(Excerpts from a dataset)
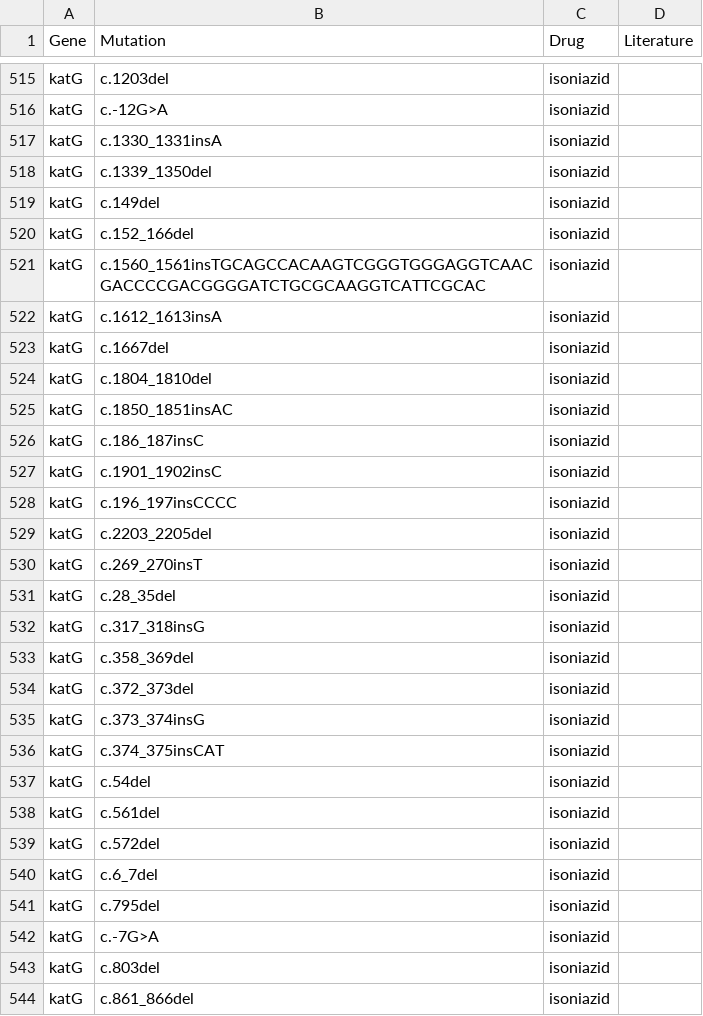
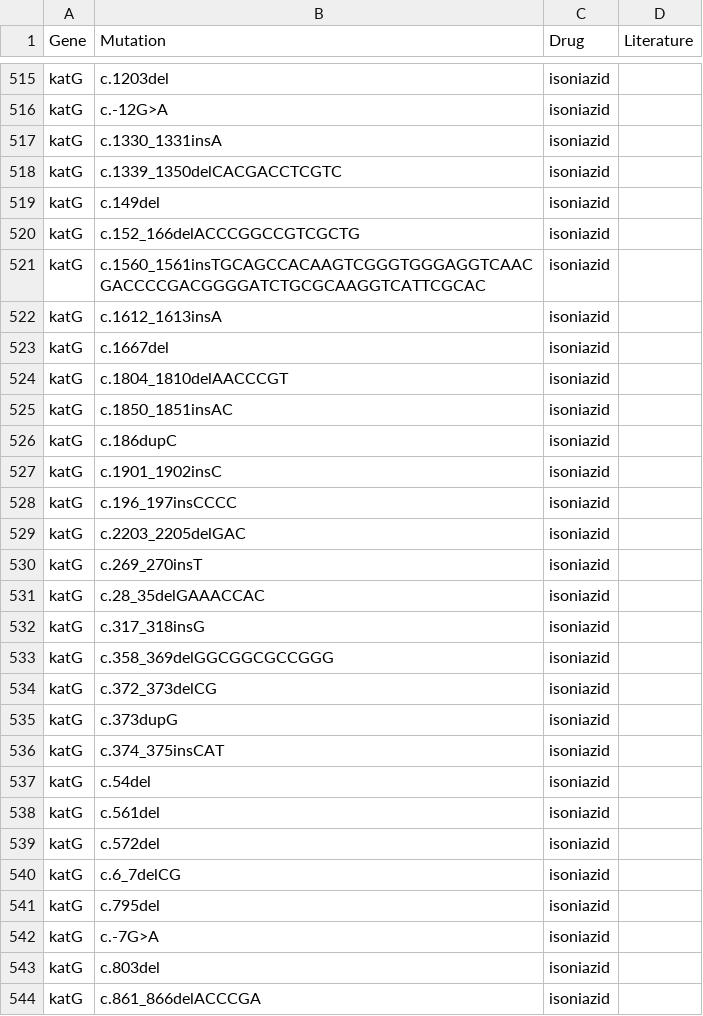
Before and after one commit to jodyphelan/tbdb, a CSV file: tbdb.csv, drawn as a sheet; only a part is shown, gaps mark what is left out; the diff covers the shown part only.

```diff
--- a/tbdb.csv
+++ b/tbdb.csv
@@ -517,5 +517,5 @@ katG,c.-12G>A,isoniazid,,
 katG,c.1330_1331insA,isoniazid,,
-katG,c.1339_1350del,isoniazid,,
+katG,c.1339_1350delCACGACCTCGTC,isoniazid,,
 katG,c.149del,isoniazid,,
-katG,c.152_166del,isoniazid,,
+katG,c.152_166delACCCGGCCGTCGCTG,isoniazid,,
 katG,c.1560_1561insTGCAGCCACAAGTCGGGTGGGAGGTCAACGACCCCGACGGGGATCTGCGCAAGGTCATTCGCAC,isoniazid,,
@@ -523,14 +523,14 @@ katG,c.1612_1613insA,isoniazid,,
 katG,c.1667del,isoniazid,,
-katG,c.1804_1810del,isoniazid,,
+katG,c.1804_1810delAACCCGT,isoniazid,,
 katG,c.1850_1851insAC,isoniazid,,
-katG,c.186_187insC,isoniazid,,
+katG,c.186dupC,isoniazid,,
 katG,c.1901_1902insC,isoniazid,,
 katG,c.196_197insCCCC,isoniazid,,
-katG,c.2203_2205del,isoniazid,,
+katG,c.2203_2205delGAC,isoniazid,,
 katG,c.269_270insT,isoniazid,,
-katG,c.28_35del,isoniazid,,
+katG,c.28_35delGAAACCAC,isoniazid,,
 katG,c.317_318insG,isoniazid,,
-katG,c.358_369del,isoniazid,,
-katG,c.372_373del,isoniazid,,
-katG,c.373_374insG,isoniazid,,
+katG,c.358_369delGGCGGCGCCGGG,isoniazid,,
+katG,c.372_373delCG,isoniazid,,
+katG,c.373dupG,isoniazid,,
 katG,c.374_375insCAT,isoniazid,,
@@ -539,3 +539,3 @@ katG,c.561del,isoniazid,,
 katG,c.572del,isoniazid,,
-katG,c.6_7del,isoniazid,,
+katG,c.6_7delCG,isoniazid,,
 katG,c.795del,isoniazid,,
@@ -543,2 +543,2 @@ katG,c.-7G>A,isoniazid,,
 katG,c.803del,isoniazid,,
-katG,c.861_866del,isoniazid,,
+katG,c.861_866delACCCGA,isoniazid,,
```
Also changed, not shown: 77 edited cells elsewhere in this file, 2 other files.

Task instructions: All of the records should be output exactly as they stand, with pictures omitted.

Expected answer:
Before and after one commit to jodyphelan/tbdb, a CSV file: tbdb.csv, drawn as a sheet; only a part is shown, gaps mark what is left out; the diff covers the shown part only.

```diff
--- a/tbdb.csv
+++ b/tbdb.csv
@@ -517,5 +517,5 @@ katG,c.-12G>A,isoniazid,,
 katG,c.1330_1331insA,isoniazid,,
-katG,c.1339_1350del,isoniazid,,
+katG,c.1339_1350delCACGACCTCGTC,isoniazid,,
 katG,c.149del,isoniazid,,
-katG,c.152_166del,isoniazid,,
+katG,c.152_166delACCCGGCCGTCGCTG,isoniazid,,
 katG,c.1560_1561insTGCAGCCACAAGTCGGGTGGGAGGTCAACGACCCCGACGGGGATCTGCGCAAGGTCATTCGCAC,isoniazid,,
@@ -523,14 +523,14 @@ katG,c.1612_1613insA,isoniazid,,
 katG,c.1667del,isoniazid,,
-katG,c.1804_1810del,isoniazid,,
+katG,c.1804_1810delAACCCGT,isoniazid,,
 katG,c.1850_1851insAC,isoniazid,,
-katG,c.186_187insC,isoniazid,,
+katG,c.186dupC,isoniazid,,
 katG,c.1901_1902insC,isoniazid,,
 katG,c.196_197insCCCC,isoniazid,,
-katG,c.2203_2205del,isoniazid,,
+katG,c.2203_2205delGAC,isoniazid,,
 katG,c.269_270insT,isoniazid,,
-katG,c.28_35del,isoniazid,,
+katG,c.28_35delGAAACCAC,isoniazid,,
 katG,c.317_318insG,isoniazid,,
-katG,c.358_369del,isoniazid,,
-katG,c.372_373del,isoniazid,,
-katG,c.373_374insG,isoniazid,,
+katG,c.358_369delGGCGGCGCCGGG,isoniazid,,
+katG,c.372_373delCG,isoniazid,,
+katG,c.373dupG,isoniazid,,
 katG,c.374_375insCAT,isoniazid,,
@@ -539,3 +539,3 @@ katG,c.561del,isoniazid,,
 katG,c.572del,isoniazid,,
-katG,c.6_7del,isoniazid,,
+katG,c.6_7delCG,isoniazid,,
 katG,c.795del,isoniazid,,
@@ -543,2 +543,2 @@ katG,c.-7G>A,isoniazid,,
 katG,c.803del,isoniazid,,
-katG,c.861_866del,isoniazid,,
+katG,c.861_866delACCCGA,isoniazid,,
```
Also changed, not shown: 77 edited cells elsewhere in this file, 2 other files.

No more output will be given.